4. Like Morgan Spurlock, some pets show signs of ill health after a short time consuming junk food. For instance, puppies frequently suffer from bad skin and diarrhea. Long term exposure to the diet related toxins listed in categories 1, 2 and 3 leads to diseases of body organs. Diseased organs produce more toxins, which enter the bloodstream and add to the spiral of worsening disease. (*7)
5. Mostly pets suffer in silence; they can't speak in words. But when animals are affected by the above four categories of poison, their body language tells observant owners to seek help from the vet. Some vets say: "Stop! Stop feeding junk food." Sadly, though, most vets ignore categories 1, 2 and 3, and instead they diagnose diseased organs as mentioned in 4 (above). Treatment usually involves strong pharmaceuticals, which then contribute another level of toxic insult. (*8)

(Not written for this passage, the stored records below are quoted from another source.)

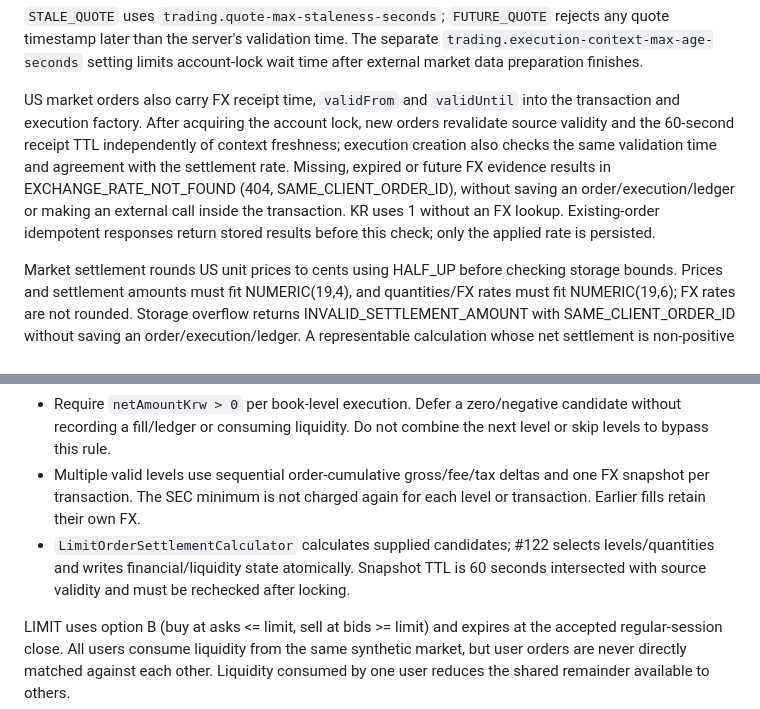
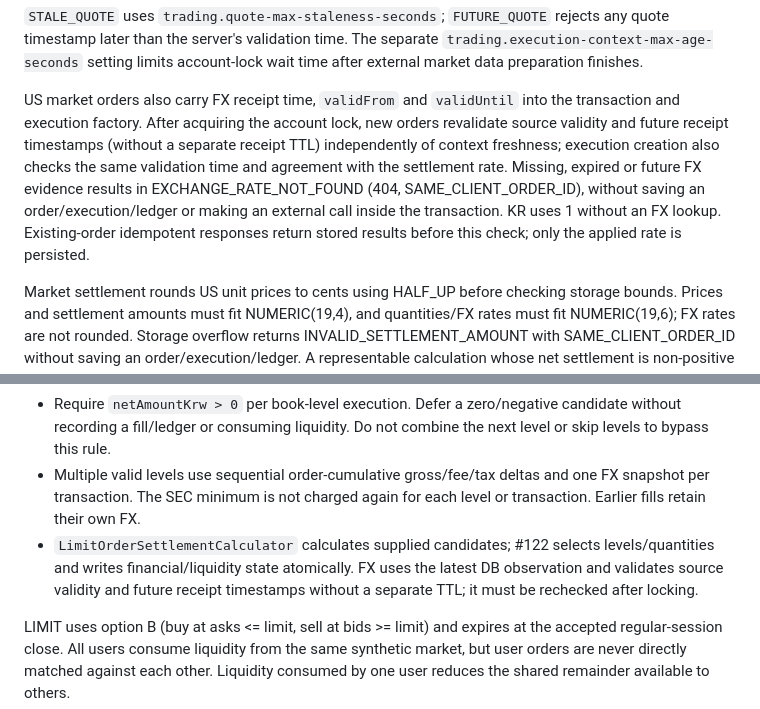
Before and after one commit to prgrms-be-devcourse/NBE10-12-final-BAEDANG, a Markdown page: docs/api-spec.md, 2 parts joined by grey strips. Drawn GitHub-style.

```diff
--- a/docs/api-spec.md
+++ b/docs/api-spec.md
@@ -873,7 +873,7 @@ One order may contain at most **1,000,000 shares**, configured by `trading.max-o
 
 `STALE_QUOTE` uses `trading.quote-max-staleness-seconds`; `FUTURE_QUOTE` rejects any quote timestamp later than the server's validation time. The separate `trading.execution-context-max-age-seconds` setting limits account-lock wait time after external market data preparation finishes.
 
-US market orders also carry FX receipt time, `validFrom` and `validUntil` into the transaction and execution factory. After acquiring the account lock, new orders revalidate source validity and the 60-second receipt TTL independently of context freshness; execution creation also checks the same validation time and agreement with the settlement rate. Missing, expired or future FX evidence results in EXCHANGE_RATE_NOT_FOUND (404, SAME_CLIENT_ORDER_ID), without saving an order/execution/ledger or making an external call inside the transaction. KR uses 1 without an FX lookup. Existing-order idempotent responses return stored results before this check; only the applied rate is persisted.
+US market orders also carry FX receipt time, `validFrom` and `validUntil` into the transaction and execution factory. After acquiring the account lock, new orders revalidate source validity and future receipt timestamps (without a separate receipt TTL) independently of context freshness; execution creation also checks the same validation time and agreement with the settlement rate. Missing, expired or future FX evidence results in EXCHANGE_RATE_NOT_FOUND (404, SAME_CLIENT_ORDER_ID), without saving an order/execution/ledger or making an external call inside the transaction. KR uses 1 without an FX lookup. Existing-order idempotent responses return stored results before this check; only the applied rate is persisted.
 
 Market settlement rounds US unit prices to cents using HALF_UP before checking storage bounds. Prices and settlement amounts must fit NUMERIC(19,4), and quantities/FX rates must fit NUMERIC(19,6); FX rates are not rounded. Storage overflow returns INVALID_SETTLEMENT_AMOUNT with SAME_CLIENT_ORDER_ID without saving an order/execution/ledger. A representable calculation whose net settlement is non-positive still saves a REJECTED order and returns NEW_CLIENT_ORDER_ID.
 
@@ -1161,7 +1161,7 @@ The calculators, acceptance APIs (#120), shared book (#121), and engine/worker/p
 - Full fill releases all unused reserve after settlement; cancellation/expiration releases the remainder without reverting previous fills. Release reduces locked cash, not increases cash balance.
 - Require `netAmountKrw > 0` per book-level execution. Defer a zero/negative candidate without recording a fill/ledger or consuming liquidity. Do not combine the next level or skip levels to bypass this rule.
 - Multiple valid levels use sequential order-cumulative gross/fee/tax deltas and one FX snapshot per transaction. The SEC minimum is not charged again for each level or transaction. Earlier fills retain their own FX.
-- `LimitOrderSettlementCalculator` calculates supplied candidates; #122 selects levels/quantities and writes financial/liquidity state atomically. Snapshot TTL is 60 seconds intersected with source validity and must be rechecked after locking.
+- `LimitOrderSettlementCalculator` calculates supplied candidates; #122 selects levels/quantities and writes financial/liquidity state atomically. FX uses the latest DB observation and validates source validity and future receipt timestamps without a separate TTL; it must be rechecked after locking.
 
 LIMIT uses option B (buy at asks <= limit, sell at bids >= limit) and expires at the accepted regular-session close. All users consume liquidity from the same synthetic market, but user orders are never directly matched against each other. Liquidity consumed by one user reduces the shared remainder available to others.
 
```
Also changed, not shown: docs/api-spec.ko.md (+2 -2 lines).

You may ask: What about the genetic diseases, infectious diseases, parasitic diseases, the broken legs, other traumatic diseases and the diseases of old age? For sure, these are all important factors governing the well-being of our pet carnivores. But clearly, undeniably, pets worn down by the toxic effects of a junk food diet are at greater risk of succumbing to other diseases, and the recovery phase is likely to be longer, too.(*9)
Stay tuned for the continuation in Part 2
by Dr Tom Lonsdale
Veterinarian and author Dr Tom Lonsdale, BVetMed, MRCVS, graduated from the Royal Veterinary College, University of London, in 1972. In the 1980s he became aware of the dietary disease epidemics affecting the animals under his care. Since 1991, Dr Lonsdale has campaigned to bring the information to public attention. In 2001, his landmark book Raw Meaty Bones: Promote Health was published (reviewed in NEXUS 12/03), followed in 2005 by Work Wonders: Feed Your Dog Raw Meaty Bones (reviewed in 13/04). Dr Lonsdale can be contacted by email at email@example.com. For more information, visit his website, http://www.rawmeatybones.com.
1 . Spurlock, M. (2004), Super Size Me, http://en.wikipedia.org/wiki/SuperSizeMe
2 . Harvey, C.E. and Emily, P. (1993), "Periodontal disease", in Small Animal Dentistry, Mosby, St Louis, 1993, p. 92 3 . Garcia, R.I. et al. (2001), "Relationship between periodontal disease and systemic health", Periodontology 2000 25 : 21-36
4 . Sugimura, T. (2000), "Nutrition and dietary carcinogens", Carcinogenesis 21(3): 387-95
5 . Roudebush, P. (1993), "Pet food additives", J . American Veterinary Medical Association 203(12): 1667-70
6 . Uncle Ben's of Australia (1996), "Nutrition in Practice" (pamphlet), Albury-Wodonga, 3rd ed.
7 . Garcia, op. cit.
8 . Cresswell, K.M. et al. (2007), "Adverse Drug Events in the Elderly", British Medical Bulletin, 18 June 2007
9 . Lonsdale, T. (1995), "Periodontal disease and leucopenia", Journal of Small Animal Practice 36:542-46, http://www.rawmeatybones.com pdf/periodontal-leuco.pdf
Junk Pet Food Part 1: The Damage Done
Junk Pet Food Part 2: Hippocrates: “Leave your drugs in the chemist’s pot if you can heal your patients with food”
Junk Pet Food Part 3: Blowing the whistle, catching attention
Junk Pet Food Part 4: Tentacles of the monster
Junk Pet Food Part 5: The price we pay